§ **Task goal**:
Copy the entries out again in full.
[[ Information given, beginning ]]
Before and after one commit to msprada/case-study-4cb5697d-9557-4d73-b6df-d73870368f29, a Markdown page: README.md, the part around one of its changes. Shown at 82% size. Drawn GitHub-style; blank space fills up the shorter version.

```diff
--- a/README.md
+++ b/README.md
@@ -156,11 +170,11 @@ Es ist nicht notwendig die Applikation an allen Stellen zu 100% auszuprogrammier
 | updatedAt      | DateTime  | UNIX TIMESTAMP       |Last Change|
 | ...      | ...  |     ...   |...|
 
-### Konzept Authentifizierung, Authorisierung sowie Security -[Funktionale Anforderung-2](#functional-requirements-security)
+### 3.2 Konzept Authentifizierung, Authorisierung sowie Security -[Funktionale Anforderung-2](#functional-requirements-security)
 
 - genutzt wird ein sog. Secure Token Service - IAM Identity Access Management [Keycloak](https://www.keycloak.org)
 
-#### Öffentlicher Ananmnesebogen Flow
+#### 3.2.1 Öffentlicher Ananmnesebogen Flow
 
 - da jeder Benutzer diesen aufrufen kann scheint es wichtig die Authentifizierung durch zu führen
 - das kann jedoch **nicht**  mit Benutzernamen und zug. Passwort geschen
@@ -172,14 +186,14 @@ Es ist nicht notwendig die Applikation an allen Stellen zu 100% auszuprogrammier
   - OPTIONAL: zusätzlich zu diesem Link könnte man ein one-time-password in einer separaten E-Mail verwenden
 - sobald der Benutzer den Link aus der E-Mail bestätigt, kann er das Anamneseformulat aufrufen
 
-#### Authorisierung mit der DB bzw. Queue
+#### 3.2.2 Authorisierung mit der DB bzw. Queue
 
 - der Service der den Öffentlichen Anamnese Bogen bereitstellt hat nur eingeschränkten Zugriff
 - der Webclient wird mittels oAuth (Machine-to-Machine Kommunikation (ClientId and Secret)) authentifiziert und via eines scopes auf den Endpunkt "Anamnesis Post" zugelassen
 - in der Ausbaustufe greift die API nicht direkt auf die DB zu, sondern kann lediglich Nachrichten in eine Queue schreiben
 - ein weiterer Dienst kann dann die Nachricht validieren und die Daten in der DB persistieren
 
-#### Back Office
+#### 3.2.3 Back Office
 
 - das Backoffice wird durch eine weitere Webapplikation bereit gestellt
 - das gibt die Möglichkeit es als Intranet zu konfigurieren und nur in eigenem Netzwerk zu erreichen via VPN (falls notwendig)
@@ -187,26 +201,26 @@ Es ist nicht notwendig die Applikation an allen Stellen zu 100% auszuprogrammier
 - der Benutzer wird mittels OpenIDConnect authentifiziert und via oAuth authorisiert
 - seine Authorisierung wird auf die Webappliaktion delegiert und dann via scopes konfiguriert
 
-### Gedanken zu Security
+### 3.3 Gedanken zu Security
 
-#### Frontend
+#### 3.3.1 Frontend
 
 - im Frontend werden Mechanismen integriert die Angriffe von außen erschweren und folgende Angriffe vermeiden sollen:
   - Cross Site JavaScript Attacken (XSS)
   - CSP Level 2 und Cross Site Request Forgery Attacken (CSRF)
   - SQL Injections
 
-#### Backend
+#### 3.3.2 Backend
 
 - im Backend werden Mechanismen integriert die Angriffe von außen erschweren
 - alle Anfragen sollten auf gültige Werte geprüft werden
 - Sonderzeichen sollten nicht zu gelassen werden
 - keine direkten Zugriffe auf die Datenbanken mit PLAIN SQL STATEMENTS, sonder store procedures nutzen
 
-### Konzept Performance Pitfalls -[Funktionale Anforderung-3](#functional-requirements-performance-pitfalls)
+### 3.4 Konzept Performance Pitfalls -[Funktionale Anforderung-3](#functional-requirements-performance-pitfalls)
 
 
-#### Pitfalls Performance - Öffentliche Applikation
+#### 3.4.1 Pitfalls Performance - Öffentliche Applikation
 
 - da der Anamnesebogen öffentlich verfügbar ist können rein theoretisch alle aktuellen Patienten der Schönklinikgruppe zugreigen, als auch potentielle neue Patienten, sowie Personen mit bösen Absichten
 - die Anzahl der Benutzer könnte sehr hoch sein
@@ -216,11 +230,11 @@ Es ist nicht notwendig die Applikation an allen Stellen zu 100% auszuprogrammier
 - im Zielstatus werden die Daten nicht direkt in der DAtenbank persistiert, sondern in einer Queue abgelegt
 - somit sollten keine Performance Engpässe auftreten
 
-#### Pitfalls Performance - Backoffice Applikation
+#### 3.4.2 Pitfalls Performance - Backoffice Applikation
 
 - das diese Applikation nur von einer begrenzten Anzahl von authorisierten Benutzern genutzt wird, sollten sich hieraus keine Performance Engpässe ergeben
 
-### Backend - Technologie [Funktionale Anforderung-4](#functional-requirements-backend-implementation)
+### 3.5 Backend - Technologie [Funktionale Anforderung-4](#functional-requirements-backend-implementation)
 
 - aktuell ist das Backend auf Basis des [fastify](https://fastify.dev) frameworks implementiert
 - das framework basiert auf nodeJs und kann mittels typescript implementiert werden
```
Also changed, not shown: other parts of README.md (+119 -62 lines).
[[ Information given, end ]]
§ **Written response**:
Before and after one commit to msprada/case-study-4cb5697d-9557-4d73-b6df-d73870368f29, a Markdown page: README.md, the part around one of its changes. Shown at 82% size. Drawn GitHub-style; blank space fills up the shorter version.

```diff
--- a/README.md
+++ b/README.md
@@ -156,11 +170,11 @@ Es ist nicht notwendig die Applikation an allen Stellen zu 100% auszuprogrammier
 | updatedAt      | DateTime  | UNIX TIMESTAMP       |Last Change|
 | ...      | ...  |     ...   |...|
 
-### Konzept Authentifizierung, Authorisierung sowie Security -[Funktionale Anforderung-2](#functional-requirements-security)
+### 3.2 Konzept Authentifizierung, Authorisierung sowie Security -[Funktionale Anforderung-2](#functional-requirements-security)
 
 - genutzt wird ein sog. Secure Token Service - IAM Identity Access Management [Keycloak](https://www.keycloak.org)
 
-#### Öffentlicher Ananmnesebogen Flow
+#### 3.2.1 Öffentlicher Ananmnesebogen Flow
 
 - da jeder Benutzer diesen aufrufen kann scheint es wichtig die Authentifizierung durch zu führen
 - das kann jedoch **nicht**  mit Benutzernamen und zug. Passwort geschen
@@ -172,14 +186,14 @@ Es ist nicht notwendig die Applikation an allen Stellen zu 100% auszuprogrammier
   - OPTIONAL: zusätzlich zu diesem Link könnte man ein one-time-password in einer separaten E-Mail verwenden
 - sobald der Benutzer den Link aus der E-Mail bestätigt, kann er das Anamneseformulat aufrufen
 
-#### Authorisierung mit der DB bzw. Queue
+#### 3.2.2 Authorisierung mit der DB bzw. Queue
 
 - der Service der den Öffentlichen Anamnese Bogen bereitstellt hat nur eingeschränkten Zugriff
 - der Webclient wird mittels oAuth (Machine-to-Machine Kommunikation (ClientId and Secret)) authentifiziert und via eines scopes auf den Endpunkt "Anamnesis Post" zugelassen
 - in der Ausbaustufe greift die API nicht direkt auf die DB zu, sondern kann lediglich Nachrichten in eine Queue schreiben
 - ein weiterer Dienst kann dann die Nachricht validieren und die Daten in der DB persistieren
 
-#### Back Office
+#### 3.2.3 Back Office
 
 - das Backoffice wird durch eine weitere Webapplikation bereit gestellt
 - das gibt die Möglichkeit es als Intranet zu konfigurieren und nur in eigenem Netzwerk zu erreichen via VPN (falls notwendig)
@@ -187,26 +201,26 @@ Es ist nicht notwendig die Applikation an allen Stellen zu 100% auszuprogrammier
 - der Benutzer wird mittels OpenIDConnect authentifiziert und via oAuth authorisiert
 - seine Authorisierung wird auf die Webappliaktion delegiert und dann via scopes konfiguriert
 
-### Gedanken zu Security
+### 3.3 Gedanken zu Security
 
-#### Frontend
+#### 3.3.1 Frontend
 
 - im Frontend werden Mechanismen integriert die Angriffe von außen erschweren und folgende Angriffe vermeiden sollen:
   - Cross Site JavaScript Attacken (XSS)
   - CSP Level 2 und Cross Site Request Forgery Attacken (CSRF)
   - SQL Injections
 
-#### Backend
+#### 3.3.2 Backend
 
 - im Backend werden Mechanismen integriert die Angriffe von außen erschweren
 - alle Anfragen sollten auf gültige Werte geprüft werden
 - Sonderzeichen sollten nicht zu gelassen werden
 - keine direkten Zugriffe auf die Datenbanken mit PLAIN SQL STATEMENTS, sonder store procedures nutzen
 
-### Konzept Performance Pitfalls -[Funktionale Anforderung-3](#functional-requirements-performance-pitfalls)
+### 3.4 Konzept Performance Pitfalls -[Funktionale Anforderung-3](#functional-requirements-performance-pitfalls)
 
 
-#### Pitfalls Performance - Öffentliche Applikation
+#### 3.4.1 Pitfalls Performance - Öffentliche Applikation
 
 - da der Anamnesebogen öffentlich verfügbar ist können rein theoretisch alle aktuellen Patienten der Schönklinikgruppe zugreigen, als auch potentielle neue Patienten, sowie Personen mit bösen Absichten
 - die Anzahl der Benutzer könnte sehr hoch sein
@@ -216,11 +230,11 @@ Es ist nicht notwendig die Applikation an allen Stellen zu 100% auszuprogrammier
 - im Zielstatus werden die Daten nicht direkt in der DAtenbank persistiert, sondern in einer Queue abgelegt
 - somit sollten keine Performance Engpässe auftreten
 
-#### Pitfalls Performance - Backoffice Applikation
+#### 3.4.2 Pitfalls Performance - Backoffice Applikation
 
 - das diese Applikation nur von einer begrenzten Anzahl von authorisierten Benutzern genutzt wird, sollten sich hieraus keine Performance Engpässe ergeben
 
-### Backend - Technologie [Funktionale Anforderung-4](#functional-requirements-backend-implementation)
+### 3.5 Backend - Technologie [Funktionale Anforderung-4](#functional-requirements-backend-implementation)
 
 - aktuell ist das Backend auf Basis des [fastify](https://fastify.dev) frameworks implementiert
 - das framework basiert auf nodeJs und kann mittels typescript implementiert werden
```
Also changed, not shown: other parts of README.md (+119 -62 lines).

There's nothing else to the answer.